Food. Nosh is always a notorious drawing point of faires, but the Maryland Rennaisance Festival has much more than your standard turkey leg. They of course had the obligatory meat on a stick but managed to put almost every other type of food on sticks as well- even macaroni and cheese. (Macaroni and cheese is breaded, fried, impaled on a stick, and happily devoured.) Soup in a bread bowl will become a more tempting option during the final and colder weeks of the festival. Meatball wraps were surprisingly flaky, well-seasoned, and delicious. Medium-sized cups of Pepsi products were somewhat modestly priced at only two dollars. Since the festival is in Maryland, crab options abounded. Hot apple dumplings with ice cream were a refreshing afternoon snack while taking in a show.

Shopping. Artisans carried everything renaissance-related you think you need and plenty you hadn't realized you do. Long story short, I started the day off in a cheap purple renaissance gown that I bought to double as my Halloween costume because the authentic outfits can be quite expensive; I ended the day in a completely new four-piece outfit. Capes and capelets, hats and hairpieces, and jewelry and gems are plentiful here. Honey? Pottery? Glass? Of course.

Short story long, I was only allowing myself to purchase a hat to go with my purple dress. I walked into Queen of Hearts. Twice. The first time was to look at a Robin Hood-style hat and I left lusting after an overdress. The second time, I debated over the hat again and the owner insisted that I couldn't leave until I saw what I looked like in the dress. I was pretty skeptical...until I stood in the mirror. The reaction on my guy's face was preee-tty awesome to boot. I decided to look around at dresses in some other shops and found my way to Unicorn Clothing. They didn't have overdresses but they had a huge array of corsets, chemises, overskirts, and underskirts in different colors and fabrics, even lace. My beau asked me to try something on for funsies and the most helpful salesgirl I've ever encountered helped me pick out a black lace chemise, black cotton underskirt, and black and red lace overskirt to match a red velvet corset I selected. There was no mirror in the dressing room so I stepped out uncertainly after she laced me up. My guy gasped and three other customers in the dressing area ran over to me and fawned over me like I was a renaissance prom queen. Two told us that if we didn't leave with the outfit, they would threaten our lives...and one had the archery equipment to back up her claim. One twirl in front of the mirror and I didn't need the threats. I had to have it...and had to wear it out. So thank you so much, Unicorn Clothing! Check them out when you go. They even give a military discount.

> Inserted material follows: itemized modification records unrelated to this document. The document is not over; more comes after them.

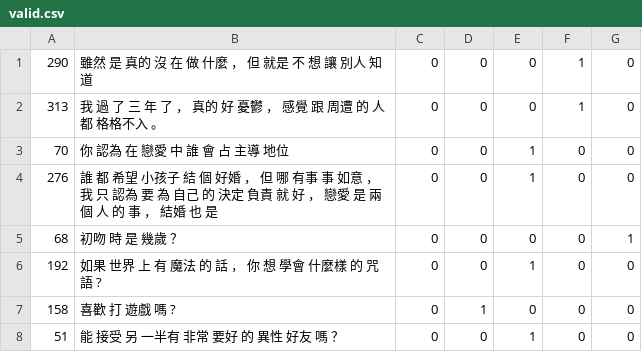
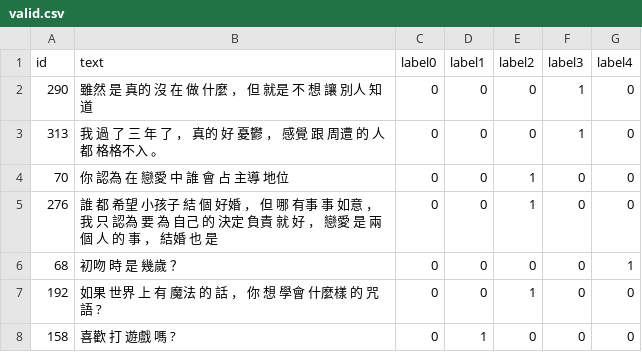
Before and after one commit to ttpss930141011/Project, a CSV file: sample/data/valid.csv, drawn as a sheet; only a part is shown; the shorter side is filled out with more unchanged rows; the diff names each change by its address in the sheet, - before the commit and + after, or states it on an @@ line.

Commit message:
update

```diff
--- a/sample/data/valid.csv
+++ b/sample/data/valid.csv
+row 1: id | text | label0 | label1 | label2 | label3 | label4
```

The Maryland Renaissance Festival runs from August 24th until October 20th in Annapolis, Maryland. Tickets are $17 for the first part of the season and $22 for the latter part of the season; they can be purchased online or in person. Children under 7 are free and discounted tickets are available for children ages 7- 15. Huzzah!